I have a bootleg recording which is probably a rough mix of a working version of Back to the Egg, and the version of “Getting Closer” on it has you singing lead. Was that the original plan?

I was probably just doing it along with the backing track or something. I don’t remember, to be honest. I’d come to [Paul] with songs and we’d all be jamming it and we’d all start singing along. I’ve done it before. Somebody told me about that and I completely forgot about it. But yeah. We’ve done a lot of experimental stuff, and a lot of it just doesn’t see the light of day.

I know that the Japan bust is really what ultimately ended up spelling the end of the band, but I read that your working relationship with Paul began to deteriorate somewhat during the album sessions. With the benefit of hindsight, what do you think was at the heart of that?
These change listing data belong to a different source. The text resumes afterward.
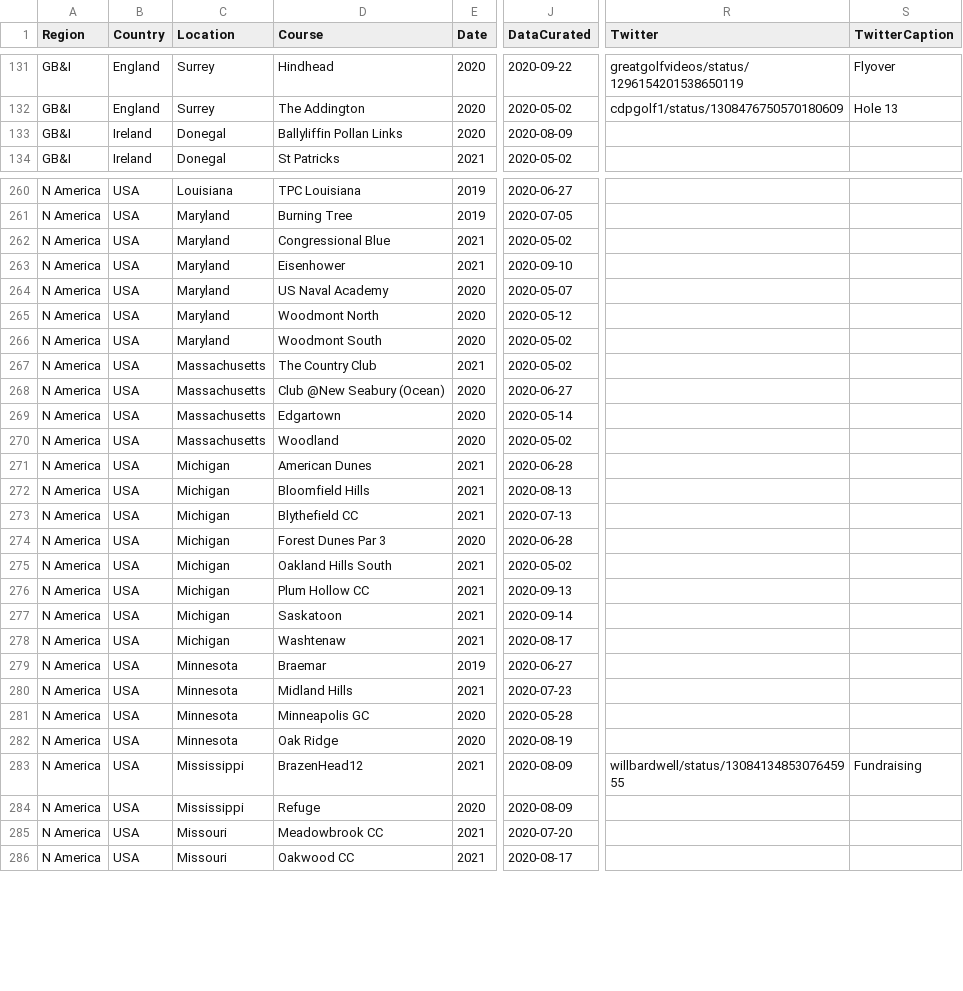
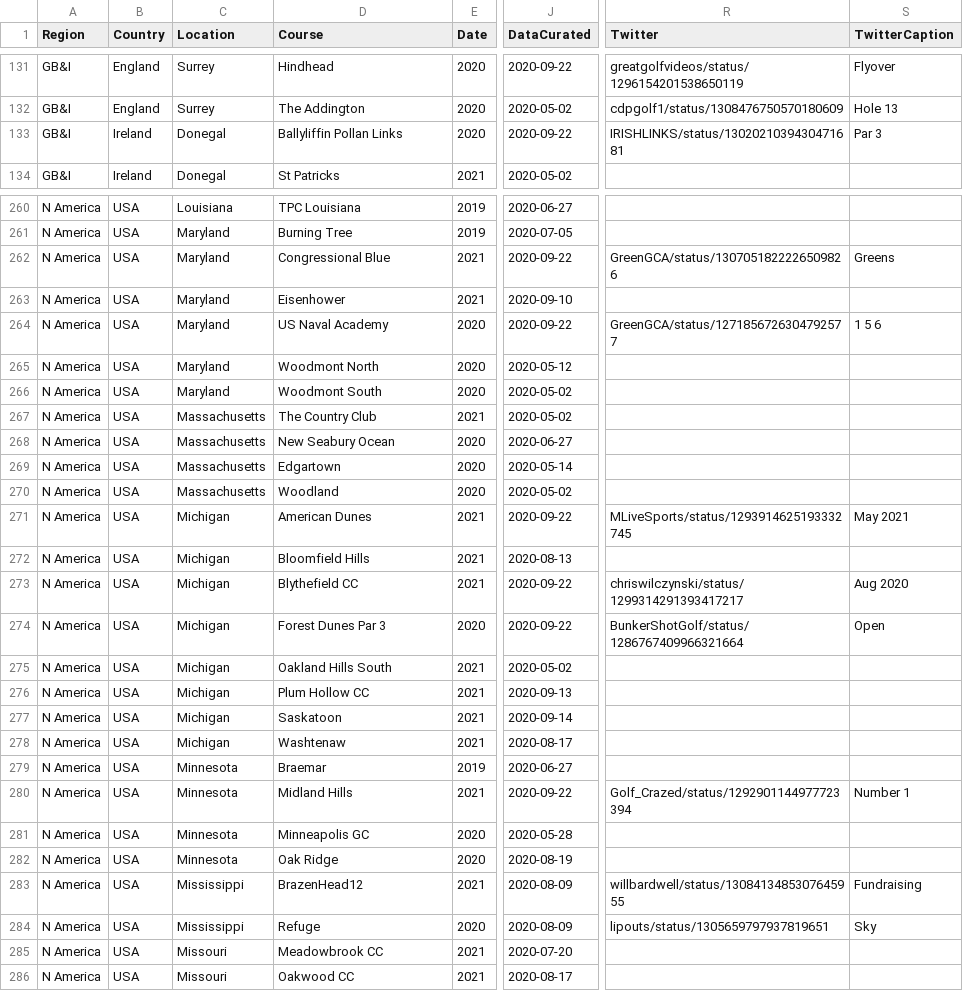
Before and after one commit to thomasvbrown/fescue.github.io, a CSV file: _data/allGolf.csv, drawn as a sheet; only a part is shown, gaps mark what is left out; the diff covers the shown part only; the diff names each change by its address in the sheet, - before the commit and + after, or states it on an @@ line.

Commit message:
Update allGolf.csv

```diff
--- a/_data/allGolf.csv
+++ b/_data/allGolf.csv
-J133 (DataCurated): 2020-08-09
+J133 (DataCurated): 2020-09-22
-R133 (Twitter): (empty)
+R133 (Twitter): IRISHLINKS/status/1302021039430471681
-S133 (TwitterCaption): (empty)
+S133 (TwitterCaption): Par 3
-J262 (DataCurated): 2020-05-02
+J262 (DataCurated): 2020-09-22
-R262 (Twitter): (empty)
+R262 (Twitter): GreenGCA/status/1307051822226509826
-S262 (TwitterCaption): (empty)
+S262 (TwitterCaption): Greens
-J264 (DataCurated): 2020-05-07
+J264 (DataCurated): 2020-09-22
-R264 (Twitter): (empty)
+R264 (Twitter): GreenGCA/status/1271856726304792577
-S264 (TwitterCaption): (empty)
+S264 (TwitterCaption): 1 5 6
-D268 (Course): Club @New Seabury (Ocean)
+D268 (Course): New Seabury Ocean
-J271 (DataCurated): 2020-06-28
+J271 (DataCurated): 2020-09-22
-R271 (Twitter): (empty)
+R271 (Twitter): MLiveSports/status/1293914625193332745
-S271 (TwitterCaption): (empty)
+S271 (TwitterCaption): May 2021
-J273 (DataCurated): 2020-07-13
+J273 (DataCurated): 2020-09-22
-R273 (Twitter): (empty)
+R273 (Twitter): chriswilczynski/status/1299314291393417217
-S273 (TwitterCaption): (empty)
+S273 (TwitterCaption): Aug 2020
-J274 (DataCurated): 2020-06-28
+J274 (DataCurated): 2020-09-22
-R274 (Twitter): (empty)
+R274 (Twitter): BunkerShotGolf/status/1286767409966321664
-S274 (TwitterCaption): (empty)
+S274 (TwitterCaption): Open
-J280 (DataCurated): 2020-07-23
+J280 (DataCurated): 2020-09-22
-R280 (Twitter): (empty)
+R280 (Twitter): Golf_Crazed/status/1292901144977723394
-S280 (TwitterCaption): (empty)
+S280 (TwitterCaption): Number 1
-R284 (Twitter): (empty)
+R284 (Twitter): lipouts/status/1305659797937819651
-S284 (TwitterCaption): (empty)
+S284 (TwitterCaption): Sky
```
Also changed, not shown: 59 edited cells elsewhere in this file.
I was still on those other albums, Pipes of Peace and Tug of War. So I don’t know where you got that from; it didn’t really deteriorate. It was just that I was disappointed because I wanted to go on the road. That’s what it was, before that. It wasn’t our relationship, as far as me and him; we didn’t fall out or anything like that because [if we had,] I wouldn’t have done those other albums. But I was really looking forward to the tour. Because I was kind of getting tired of being in the studio all the time and not touring enough, and that was kind of a big disappointment.

Wings made a promotional television program with several music videos for Back to the Egg. Of course, that was 1979, almost two years ahead of MTV. You were obviously a little ahead of the curve there. Did you have the sense that you were doing something that would very soon become the standard for recording artists?

No. No idea. It’s just that video started to become very popular, and then it wasn’t all about the music, all of a sudden. It was about visuals as well. But you know, the very first Moody Blues song, “Go Now,” was actually the very first filmed, promotional song. Before The Beatles did one, yeah. And so, we were always into the visual side of things. So, when that became the norm to do, that’s what we did for that album. We just did a lot of videos. But the Beatles were doing it. Come on, they were doing it before.

Speaking of MTV, I actually went to Russia on my own to do some shows after Wings. I was there with MTV. That’s when MTV first went into Russia.

Wings did tour the UK, at least a bit, in support of Back to the Egg. There’s a really good soundboard recording of the Glasgow concert, and it’s an interesting set list. Were you pleased with how the band performed on that tour?

Oh, yeah. I think it was a great band. That’s why I was so disappointed we didn’t go to Japan because the band was starting to get really good as a live band. And Scotland … I mean, that’s a second home to us, Scotland. The work we did before was all done in Scotland; all the writing, particularly. So, anyway, we always had good Scottish support. Let’s put it that way. “Mull of Kintyre” was a huge Scottish hit. It’s like an anthem up there now.

In recent times, both Wildlife and Red Rose Speedway have gotten really lavish, expanded deluxe reissues. Were you consulted on any of those projects?

Not at all. But I never really got involved in any of that side of it. It was all more Linda and Paul that ran that side of things. Obviously I’d throw in a few ideas at them or whatever along the way. But when it came to remastering, I was never in on that because there’s no extra work involved except studio work, which really involved an engineer and Paul. They do all the work, and then they present it to you and say, “This is the remastered version.”

And then, Paul would be involved in the publicity side of it and the artwork and stuff like that. But generally speaking, I wouldn’t get involved in any of that.

Remastering: it’s a sign of the times. When they remastered the first Moody Blues album, the first one that I was on, it was amazing. I was very surprised at the result. You could actually hear all the instruments. How they do it is still a mystery to me, but they did a good job on that. So, that’s basically what you do, you just leave it up to the studio people to really master it.

With the benefit of many years of hindsight, do you think Wings had more to say? Or had it run its course by ‘80?

No, we could’ve just gone on. We were just friends, family, that kind of thing. We could’ve just carried on making an album. When you sort of take time off like that, it’s hard to get back into it. Anyway, when I decided to go off and promote one of my own albums, that was really the end of it because I had a solo album that was coming out. And it was just something to do. And then, I got busy doing that, and then Paul went on doing his own thing again. We kind of drifted apart, really. But we never fell out or anything that; none of that went down. We’re still friends.

Coming soon: more from my conversation with Denny Laine.